I was was a Brooks Brother customer for decades and that firm trained me to be fairly casual when ordering clothes. They had their own way of doing things and one need only choose a cloth, specify single or double breasted and wait until the garment was complete.
That casualness ended on Savile Row. My first tailor there was another of those institutions that had own their way of doing things, accompanied by an unfortunate tendency to make single breasted suits when they had been asked for double. And the reverse. Needless to say, their casual approach brought my casual approach to a quick end.
And though considerable time has passed the need for specificity is still with us. Take covert coats, for example. Coverts have been around for a century or more and most men would assume that that their design is standardized. Just specify the collar and be done with it would seem reasonable, but that is so untrue. For example, the rows of stitching along the hem and sleeve ends that were designed to keep the coat from fraying when riding through brush. Order a covert expecting authenticity and one is likely to find that the stitching has become purely decorative, and invisible from a few feet away.
Coverts are also known for their interior game pocket, a space inside the left side lining that is perfect for storing a scarf (who among us has not lost scarves that were stuffed into a sleeve at a coat check?). But leave the pocket unsaid and it is likely to be left unmade. There may be more, but two complaints should suffice.
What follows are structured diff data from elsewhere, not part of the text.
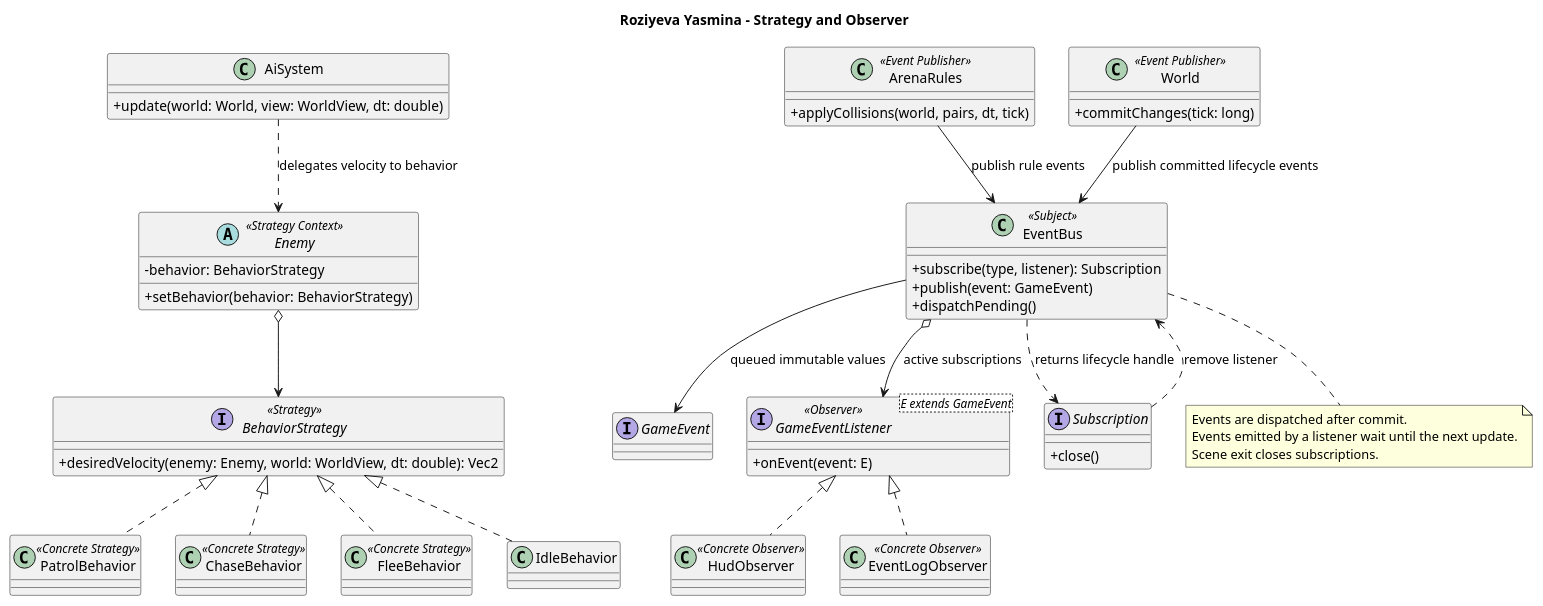
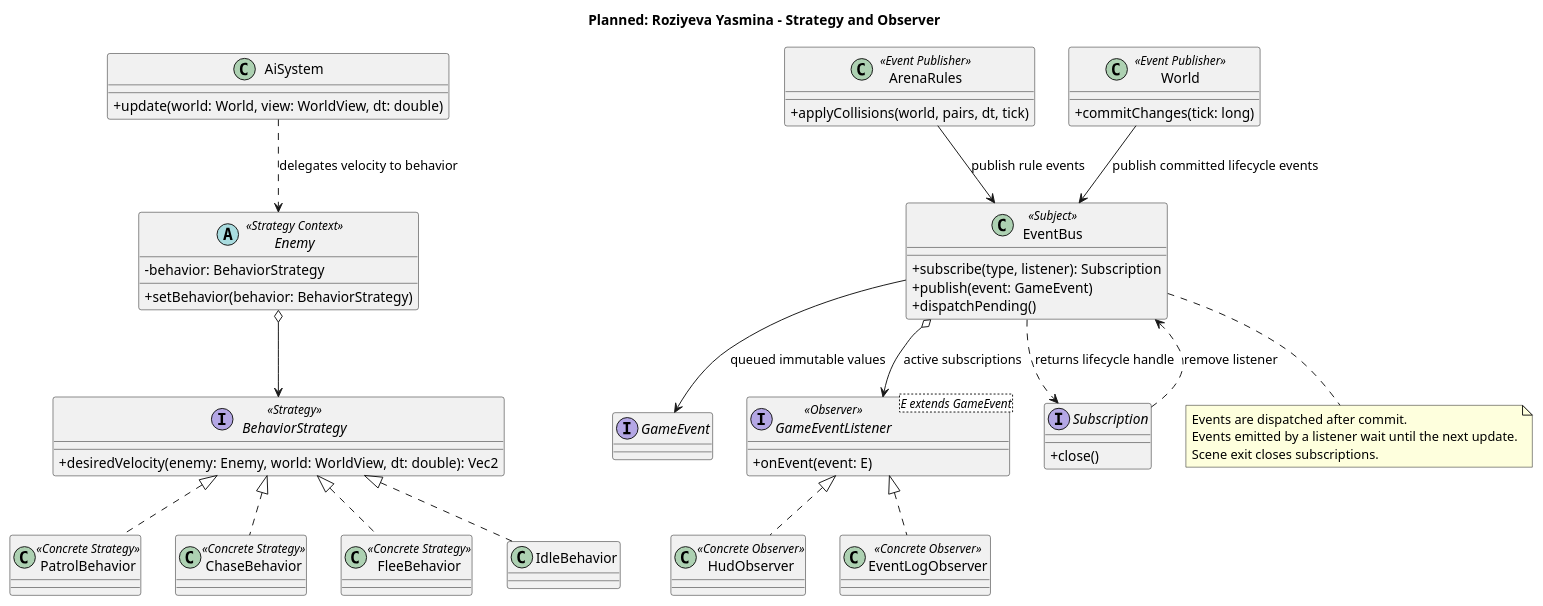
The diagram in docs/uml/behavior-patterns.puml (AlmazCode/JSE), drawn with PlantUML before and after one commit. The commit also changed 86 other files, not shown here.

```diff
--- a/docs/uml/behavior-patterns.puml
+++ b/docs/uml/behavior-patterns.puml
@@ -1,57 +1,57 @@
 @startuml
-title Roziyeva Yasmina - Strategy and Observer
+title Planned: Roziyeva Yasmina - Strategy and Observer
 skinparam classAttributeIconSize 0
 abstract class Enemy <<Strategy Context>> {
   - behavior: BehaviorStrategy
   + setBehavior(behavior: BehaviorStrategy)
 }
 interface BehaviorStrategy <<Strategy>> {
   + desiredVelocity(enemy: Enemy, world: WorldView, dt: double): Vec2
 }
 class PatrolBehavior <<Concrete Strategy>>
 class ChaseBehavior <<Concrete Strategy>>
 class FleeBehavior <<Concrete Strategy>>
 class IdleBehavior
 class AiSystem {
   + update(world: World, view: WorldView, dt: double)
 }
 class ArenaRules <<Event Publisher>> {
   + applyCollisions(world, pairs, dt, tick)
 }
 class World <<Event Publisher>> {
   + commitChanges(tick: long)
 }
 interface GameEvent
 class EventBus <<Subject>> {
   + subscribe(type, listener): Subscription
   + publish(event: GameEvent)
   + dispatchPending()
 }
 interface "GameEventListener<E extends GameEvent>" as Listener <<Observer>> {
   + onEvent(event: E)
 }
 interface Subscription {
   + close()
 }
 class HudObserver <<Concrete Observer>>
 class EventLogObserver <<Concrete Observer>>
 Enemy o--> BehaviorStrategy
 AiSystem ..> Enemy : delegates velocity to behavior
 BehaviorStrategy <|.. PatrolBehavior
 BehaviorStrategy <|.. ChaseBehavior
 BehaviorStrategy <|.. FleeBehavior
 BehaviorStrategy <|.. IdleBehavior
 ArenaRules --> EventBus : publish rule events
 World --> EventBus : publish committed lifecycle events
 EventBus --> GameEvent : queued immutable values
 EventBus o--> Listener : active subscriptions
 EventBus ..> Subscription : returns lifecycle handle
 Subscription ..> EventBus : remove listener
 Listener <|.. HudObserver
 Listener <|.. EventLogObserver
 note bottom of EventBus
 Events are dispatched after commit.
 Events emitted by a listener wait until the next update.
 Scene exit closes subscriptions.
 end note
 @enduml
```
Now one cannot blame one's tailor for a failure to read the customer's mind. And the cost of imperfect communication is only the couple of months that it takes to return a garment to the shop for changes. But that delay does mean that an item is likely to be delivered at the end of its intended season, relegating it to storage for half a year before it can be enjoyed.
And that is a very good reason to always be specific.